In Larrategui v Laborde, 2014 WL 2154477 (E.D.Cal.) the Court granted Petitioner's petition for the return of S.C. to Argentina pursuant to the Hague Convention. Petitioner sought $55,372.14 in attorney's fees and costs pursuant to Article 26 of the Hague Convention and 42 U.S.C.§ 11607 of ICARA.
The District Court observed that were a court has ordered the return of the child to her habitual residence, the court must order the respondent-abductor to pay "necessary expenses incurred by or on behalf of the petitioner," unless it would be "clearly inappropriate." 42 U.S.C. §11607(b)(3). The award of fees and costs serves two purposes: (1) "to restore the applicant to the financial position he or she would have been in had there been no removal or retention" and (2) "to deter such removal or retention."Hague International Child Abduction Convention: Text and Legal Analysis, 51 Fed.Reg. 10494-01, 10511 (Mar. 26, 1986).
Respondent argued that fees were clearly inappropriate because the
Court's intervention was required to obtain undertakings to protect S.C.; that Respondent was unable to pay for Petitioner's attorney's fees and costs, and
Petitioner did not spend his own funds to retain representation in this matter.

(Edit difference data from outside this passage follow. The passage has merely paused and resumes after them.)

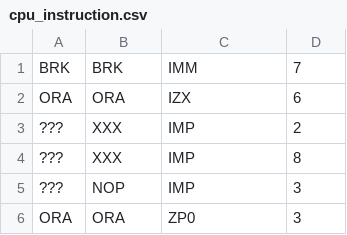
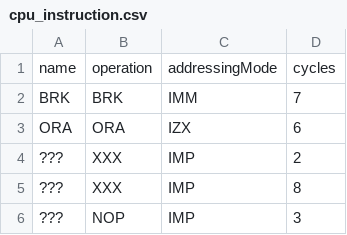
Before and after one commit to dannyhvc/nes_emulator_rust, a CSV file: cpu_instruction.csv, drawn as a sheet; only a part is shown; the shorter side is filled out with more unchanged rows.

Commit message:
Added lookup table and reset function to the processor

```diff
--- a/cpu_instruction.csv
+++ b/cpu_instruction.csv
@@ -1 +1,2 @@
+name,operation,addressingMode,cycles
 BRK,BRK,IMM,7
```
Also changed, not shown: 4 other files.
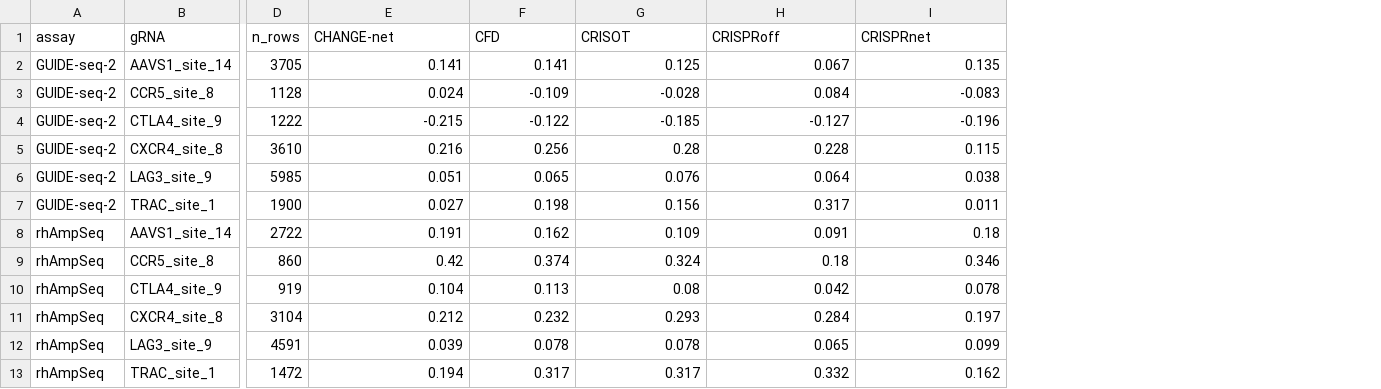
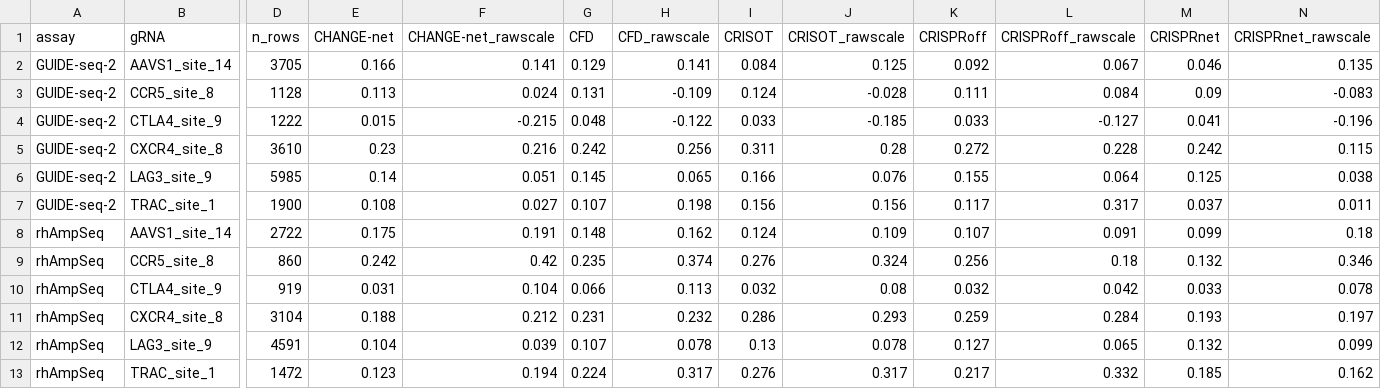
Before and after one commit to aysegulsayineker/crispr-offtarget-individual-benchmark, a CSV file: results/per_guide_within_rho.csv, drawn as a sheet; only a part is shown, gaps mark what is left out; addresses are those after the commit; the diff names each change by its address in the sheet, - before the commit and + after, or states it on an @@ line.

```diff
--- a/results/per_guide_within_rho.csv
+++ b/results/per_guide_within_rho.csv
+column E (CHANGE-net), rows 2-13: 0.166 | 0.113 | 0.015 | 0.23 | 0.14 | 0.108 | 0.175 | 0.242 | 0.031 | 0.188 | 0.104 | 0.123
+column G (CFD), rows 2-13: 0.129 | 0.131 | 0.048 | 0.242 | 0.145 | 0.107 | 0.148 | 0.235 | 0.066 | 0.231 | 0.107 | 0.224
+column I (CRISOT), rows 2-13: 0.084 | 0.124 | 0.033 | 0.311 | 0.166 | 0.156 | 0.124 | 0.276 | 0.032 | 0.286 | 0.13 | 0.276
+column K (CRISPRoff), rows 2-13: 0.092 | 0.111 | 0.033 | 0.272 | 0.155 | 0.117 | 0.107 | 0.256 | 0.032 | 0.259 | 0.127 | 0.217
+column M (CRISPRnet), rows 2-13: 0.046 | 0.09 | 0.041 | 0.242 | 0.125 | 0.037 | 0.099 | 0.132 | 0.033 | 0.193 | 0.132 | 0.185
-F1: CHANGE-net
+F1: CHANGE-net_rawscale
-H1: CFD
+H1: CFD_rawscale
-J1: CRISOT
+J1: CRISOT_rawscale
-L1: CRISPRoff
+L1: CRISPRoff_rawscale
-N1: CRISPRnet
+N1: CRISPRnet_rawscale
```
Also changed, not shown: results/benchmark_noise_ceiling.csv, results/calibration_by_ancestry.csv, 43 other files.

The Court rejected these arguments. The fact that Petitioner did not spend his own funds does not provide a basis to deny an award to Petitioner. See Cuellar v. Joyce, 603 F.3d 1142, 1143 (9th Cir.2010) (holding that denying a fee award because petitioner's counsel provided their services pro bono would "encourage abducting parents to engage in improper delaying tactics whenever the petitioning parent is represented by pro bono counsel.") Second, Respondent made a good faith, but unsuccessful, "grave risk" argument that S.C. had not received, and consequently would not receive, proper medical treatment in Argentina. As a result, the Court granted Petitioner's Petition for Return of Child with narrowly focused undertakings to ensure that S.C. received the necessary medical treatments and ensures that Respondent is allowed access to and visitation with S.C. However, denying an award to Petitioner because the Court issued undertakings would encourage parties to always request undertakings even if the request is meritless in order to avoid paying fees and costs. Finally, entirely denying an award to Petitioner because of Respondent's financial status would not further § 11607(b)(3)'s purposes. Kufner v. Kufner, CIV.A. 07-046 S, 2010 WL 431762, at *5 (D.R.I. Feb.3, 2010) ("To deny any award to Petitioner [because of respondent's financial status] would undermine the dual

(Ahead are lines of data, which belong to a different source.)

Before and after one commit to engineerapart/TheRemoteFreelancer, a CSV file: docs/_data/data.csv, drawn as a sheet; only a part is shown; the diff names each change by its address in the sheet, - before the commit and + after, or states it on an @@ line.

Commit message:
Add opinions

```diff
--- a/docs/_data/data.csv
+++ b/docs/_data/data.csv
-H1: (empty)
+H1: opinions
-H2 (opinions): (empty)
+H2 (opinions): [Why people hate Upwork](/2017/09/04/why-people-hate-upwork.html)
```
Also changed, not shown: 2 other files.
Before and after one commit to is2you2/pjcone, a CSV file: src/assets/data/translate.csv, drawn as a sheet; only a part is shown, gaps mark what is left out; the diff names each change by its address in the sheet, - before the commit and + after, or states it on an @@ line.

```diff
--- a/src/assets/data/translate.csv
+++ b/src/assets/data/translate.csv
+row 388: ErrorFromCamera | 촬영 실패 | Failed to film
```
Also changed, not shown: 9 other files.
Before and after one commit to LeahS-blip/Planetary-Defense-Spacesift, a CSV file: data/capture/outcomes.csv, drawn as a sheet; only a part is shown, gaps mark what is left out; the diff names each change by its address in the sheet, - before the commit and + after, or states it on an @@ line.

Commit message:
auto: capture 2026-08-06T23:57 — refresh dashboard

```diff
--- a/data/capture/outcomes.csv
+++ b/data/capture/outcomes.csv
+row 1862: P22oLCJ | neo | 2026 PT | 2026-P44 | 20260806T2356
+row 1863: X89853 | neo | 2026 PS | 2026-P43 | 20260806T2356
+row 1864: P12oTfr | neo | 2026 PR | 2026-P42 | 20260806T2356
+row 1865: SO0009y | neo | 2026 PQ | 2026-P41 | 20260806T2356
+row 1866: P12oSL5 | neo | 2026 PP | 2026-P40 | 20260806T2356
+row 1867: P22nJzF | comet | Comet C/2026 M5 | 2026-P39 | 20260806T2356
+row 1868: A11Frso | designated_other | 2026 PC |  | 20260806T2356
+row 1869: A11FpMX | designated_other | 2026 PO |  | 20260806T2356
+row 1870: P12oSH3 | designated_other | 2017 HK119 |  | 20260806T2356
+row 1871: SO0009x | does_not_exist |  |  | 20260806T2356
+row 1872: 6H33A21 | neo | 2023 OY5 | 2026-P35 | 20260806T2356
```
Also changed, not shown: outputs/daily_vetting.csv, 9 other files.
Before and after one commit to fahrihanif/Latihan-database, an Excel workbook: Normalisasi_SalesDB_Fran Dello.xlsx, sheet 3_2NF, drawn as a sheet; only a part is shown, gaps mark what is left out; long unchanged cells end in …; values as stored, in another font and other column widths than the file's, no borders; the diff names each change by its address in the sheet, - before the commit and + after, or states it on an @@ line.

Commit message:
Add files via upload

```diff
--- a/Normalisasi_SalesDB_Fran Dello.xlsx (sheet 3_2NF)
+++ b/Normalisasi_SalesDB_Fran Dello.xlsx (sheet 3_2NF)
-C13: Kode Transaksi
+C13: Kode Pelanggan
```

statutory purposes of Section 11607(b)(3)-restitution and deterrence (both general
as to the public and specific as to the Respondent))." The Court held that it was not "clearly inappropriate" to award attorney's fees and costs to Petitioner.
The Court found that traveling costs are necessary costs because Petitioner's attorney was required to attend the hearings and that file management costs are appropriate as part of the costs associated with litigation. However, the Court denied the costs associated with the uncertified interpreter because Respondent should not be required to pay for Petitioner's error. The Court also denied the fees recorded in Spanish in the invoices because they were not appropriately documented in English. The Court denied the costs for a custody order because it was not necessary for this proceeding. The Court awarded all other costs. It reduced the costs and fees by $3,437.50 to $51,934.64.
The Respondent requested a 30% reduction based on her financial status. The district court noted that although denying an award because of Respondent's financial status would not further §11607(b)(3)'s purposes, courts have recognized that they have discretion to reduce any potential award to allow for the financial condition of the respondent. See, e.g., Rydder v. Rydder, 49 F.3d 369, 373-74 (8th Cir.1995) (reducing award from $18,487.42 to $10,000.00 because of respondent's financial status); Berendsen v. Nichols, 938 F.Supp. 737, 739 (D.Kan.1996) (applying 15% reduction to the fee award because of respondent's financial status); Salinier v. Moore, No. 10-CV00080-WYD, 2010 WL 3515699, at *4 (D.Colo. Sept.1, 2010) (reducing award by 25% because of respondent's financial condition). Respondent provided evidence that she was self-employed with limited income, nominal assets, and significant debt. Therefore, the Court exercised its discretion and reduced the total award by 25%. The Court awarded Petitioner $38,950.98 in attorney's fees and costs.